28 January 2014: Our friend Innocent Balagizi wrote to let us know that he is defending is master's thesis this week. He sent us the abstract, which is posted in the Biodiversity and Conservation section on the Publications page. His research will have very important implications for plant conservation and biology education in eastern Congo, focusing on teaching about medicinal and wild food plants in the region's secondary schools. He writes, "We are working on medicinal and wild food plants of the eastern DRC for technology development and food security! Now we have a community outreach programme [based on] the experience of P-BEATRA." It's great to see the Field Museum's training programs in the region, like P-BEATRA, continuing to influence science and conservation in the Albertine Rift.
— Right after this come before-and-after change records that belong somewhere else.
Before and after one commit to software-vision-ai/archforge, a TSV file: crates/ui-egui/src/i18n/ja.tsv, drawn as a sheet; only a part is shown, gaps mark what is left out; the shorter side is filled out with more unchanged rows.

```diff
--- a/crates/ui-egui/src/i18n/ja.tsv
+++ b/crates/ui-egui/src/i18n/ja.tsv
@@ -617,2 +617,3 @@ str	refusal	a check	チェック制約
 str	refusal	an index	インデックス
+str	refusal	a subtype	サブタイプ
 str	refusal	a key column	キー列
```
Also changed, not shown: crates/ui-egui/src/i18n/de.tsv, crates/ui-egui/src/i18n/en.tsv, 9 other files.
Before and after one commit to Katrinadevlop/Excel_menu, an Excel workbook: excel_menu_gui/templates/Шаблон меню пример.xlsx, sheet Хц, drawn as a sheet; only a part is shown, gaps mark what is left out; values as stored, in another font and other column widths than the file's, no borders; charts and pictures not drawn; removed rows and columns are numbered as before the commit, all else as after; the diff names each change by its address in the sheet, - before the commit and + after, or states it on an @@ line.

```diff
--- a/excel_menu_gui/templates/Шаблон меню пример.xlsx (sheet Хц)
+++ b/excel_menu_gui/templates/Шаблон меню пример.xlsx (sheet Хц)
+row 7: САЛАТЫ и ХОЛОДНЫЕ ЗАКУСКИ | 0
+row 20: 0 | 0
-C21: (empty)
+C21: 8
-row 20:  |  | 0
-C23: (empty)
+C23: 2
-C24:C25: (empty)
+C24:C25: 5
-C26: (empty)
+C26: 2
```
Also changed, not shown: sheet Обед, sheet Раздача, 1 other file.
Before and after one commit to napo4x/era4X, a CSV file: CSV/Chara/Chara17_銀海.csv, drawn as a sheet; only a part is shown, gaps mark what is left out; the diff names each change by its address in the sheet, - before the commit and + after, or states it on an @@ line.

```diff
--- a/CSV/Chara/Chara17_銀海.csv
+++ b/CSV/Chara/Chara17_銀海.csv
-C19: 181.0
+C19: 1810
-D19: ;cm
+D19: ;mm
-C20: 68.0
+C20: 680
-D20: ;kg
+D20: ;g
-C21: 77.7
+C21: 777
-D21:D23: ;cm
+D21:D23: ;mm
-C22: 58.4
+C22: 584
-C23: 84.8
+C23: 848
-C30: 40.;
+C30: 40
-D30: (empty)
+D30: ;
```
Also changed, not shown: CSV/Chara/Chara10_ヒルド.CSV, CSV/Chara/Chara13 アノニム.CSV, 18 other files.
19 November 2013: Our Publications page continues to grow. Today we added two new papers from the Bonn zoological Bulletin by Field Museum and Roosevelt University mammalogist Julian C. Kerbis Peterhans and colleagues from DR Congo, Germany, and Uganda. These papers describe the mammal fauna of the poorly known southern Albertine Rift forests of Misotshi-Kabogo on the eastern shore of Lake Tanganyika and include the descriptions of four new species, two shrews and two insectivorous bats. The papers also suggest that other specimens collected may represent undescribed species. This clearly highlights the need for further biodiversity surveys in this region, one that has been difficult to access in recent years due to lack of infrastructure and civil strife. The papers can be downloaded in the Mammals section on the Publications page.
The Field Museum has a long history of ornithological research in Africa dating back to inventory work by collectors working for the museum and extensive field work by curators W. R. Boulton (West Africa and Angola) and Melvin Traylor (Zambia, Botswana, Egypt and Sudan). The museum also purchased important historical collections of F. J. Jackson and V. G. L. van Someren (Kenya and Uganda) and smaller collections made by Goode (Cameroon) and D. Parelius (Ivory Coast). Since 1990, we have worked in Central African Republic, Democratic Republic of Congo, Uganda, Rwanda, Burundi, Malawi, Mozambique, South Africa, and Madagascar. These efforts include collecting specimens, training and providing support to African graduate students and conservation specialists, and conducting scientific research useful for setting conservation priorities in the region. All of our recent work has been in concert with local institutions and colleagues. In Malawi, for example, we have worked with the National Museums of Malawi to make modern surveys of birds throughout the country to understand morphological and genetic diversity in both birds and their parasites/pathogens. This collection may be the most comprehensive modern collection of birds and parasites from any African country, something that will allow comparative work on Malawian birds to be conducted for generations to come.